The Cubs forced extra innings when Bryan LaHair led off the ninth with a home run against Marc Rzepczynski. It was the Cubs’ first homer in 10 games. LaHair and Ian Stewart hit the last ones April 13 against the Cardinals in St. Louis.
LaHair’s shot came after Matt Holliday had given the Cardinals a 2-1 lead with a two-run homer against Carlos Marmol with two outs in the eighth. That wiped out what had been a 1-0 Cubs lead for Jeff Samardzija.
Campana went 2-for-4 and is hitting .556 (5-for-9) since being recalled Saturday from Class AAA Iowa. Manager Dale Sveum batted him second and moved second baseman Darwin Barney to seventh to help the bottom of the order.

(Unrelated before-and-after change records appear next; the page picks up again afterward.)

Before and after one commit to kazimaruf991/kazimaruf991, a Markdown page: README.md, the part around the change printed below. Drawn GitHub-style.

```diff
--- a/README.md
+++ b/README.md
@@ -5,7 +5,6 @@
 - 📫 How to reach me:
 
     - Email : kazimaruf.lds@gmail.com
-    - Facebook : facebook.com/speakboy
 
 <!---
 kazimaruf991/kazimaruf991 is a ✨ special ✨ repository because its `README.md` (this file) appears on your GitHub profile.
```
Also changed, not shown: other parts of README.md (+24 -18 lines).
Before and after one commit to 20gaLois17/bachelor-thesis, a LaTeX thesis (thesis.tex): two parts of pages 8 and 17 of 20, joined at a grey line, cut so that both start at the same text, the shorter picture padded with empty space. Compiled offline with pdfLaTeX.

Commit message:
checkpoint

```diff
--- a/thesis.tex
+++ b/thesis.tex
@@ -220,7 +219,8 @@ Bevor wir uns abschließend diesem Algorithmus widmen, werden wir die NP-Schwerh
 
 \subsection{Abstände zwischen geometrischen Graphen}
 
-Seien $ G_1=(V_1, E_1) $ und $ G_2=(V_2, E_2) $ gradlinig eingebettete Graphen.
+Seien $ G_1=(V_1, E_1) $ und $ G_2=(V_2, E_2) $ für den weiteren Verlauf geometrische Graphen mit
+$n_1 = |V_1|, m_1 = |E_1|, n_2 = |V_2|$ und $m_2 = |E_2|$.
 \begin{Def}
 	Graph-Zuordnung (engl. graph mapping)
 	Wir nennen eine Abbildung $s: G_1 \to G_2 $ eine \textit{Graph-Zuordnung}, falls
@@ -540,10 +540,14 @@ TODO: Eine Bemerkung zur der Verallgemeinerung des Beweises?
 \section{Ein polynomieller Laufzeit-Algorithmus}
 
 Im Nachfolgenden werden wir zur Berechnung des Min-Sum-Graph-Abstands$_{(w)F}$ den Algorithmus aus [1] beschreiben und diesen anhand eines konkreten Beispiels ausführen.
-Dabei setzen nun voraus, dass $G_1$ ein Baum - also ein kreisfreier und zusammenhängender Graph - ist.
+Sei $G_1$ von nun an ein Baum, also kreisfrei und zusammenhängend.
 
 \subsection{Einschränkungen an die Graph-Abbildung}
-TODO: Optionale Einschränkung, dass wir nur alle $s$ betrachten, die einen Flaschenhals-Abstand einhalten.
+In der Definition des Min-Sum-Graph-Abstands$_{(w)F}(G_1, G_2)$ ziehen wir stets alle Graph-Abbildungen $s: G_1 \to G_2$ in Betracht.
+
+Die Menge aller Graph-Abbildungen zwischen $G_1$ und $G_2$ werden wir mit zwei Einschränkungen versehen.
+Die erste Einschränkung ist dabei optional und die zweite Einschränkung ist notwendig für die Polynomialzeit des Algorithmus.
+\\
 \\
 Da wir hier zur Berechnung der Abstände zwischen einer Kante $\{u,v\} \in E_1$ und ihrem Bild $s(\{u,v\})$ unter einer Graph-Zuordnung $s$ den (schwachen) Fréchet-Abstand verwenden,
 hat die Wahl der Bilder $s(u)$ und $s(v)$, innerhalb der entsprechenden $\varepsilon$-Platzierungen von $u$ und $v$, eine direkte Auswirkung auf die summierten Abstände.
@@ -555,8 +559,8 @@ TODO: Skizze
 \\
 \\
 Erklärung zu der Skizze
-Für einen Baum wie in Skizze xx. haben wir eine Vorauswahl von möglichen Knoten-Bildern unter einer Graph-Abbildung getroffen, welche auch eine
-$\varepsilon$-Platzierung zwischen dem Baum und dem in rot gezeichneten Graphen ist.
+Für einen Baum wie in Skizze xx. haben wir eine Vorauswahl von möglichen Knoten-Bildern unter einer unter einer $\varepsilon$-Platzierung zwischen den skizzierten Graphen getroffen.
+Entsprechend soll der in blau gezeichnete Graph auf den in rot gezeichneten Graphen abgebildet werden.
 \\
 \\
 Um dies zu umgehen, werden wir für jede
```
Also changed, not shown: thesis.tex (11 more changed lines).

‘‘If he’s swinging the bat, it’s hard not to play him,” Sveum said of Campana. ‘‘He can do too many things. Pitchers make mistakes [when he’s on base].”
Campana lives for those moments.
‘‘I like to get reactions out of [pitchers], whether I’m at first or third,” he said. ‘‘I can sense when they’re starting to get frustrated. I know if they’re thinking about me, they might not be throwing as well to the hitter.”
Campana has played in four games since being recalled, starting two of them. He has reached base in all four games and is 4-for-4 on stolen-base attempts. When he singled and stole second in the third, he ended up at third because of catcher Yadier Molina’s errant throw.
Campana made his major-league debut last season and became a fan favorite by stealing 24 bases in 95 games. But he didn’t make the Opening Day roster this spring.
‘‘I didn’t do all that well this spring, and I knew I didn’t deserve it,” he said. ‘‘I had to go down and show what I could do. I was excited when I got the call.”
He is causing excitement, too, with the victory Tuesday reviving confidence throughout the Cubs’ clubhouse.
‘‘We’ve had some tough games, but the last two games have been great for the team,” Soriano said. ‘‘We have a young, talented team, so guys have to feel confident. It makes me feel young, too.”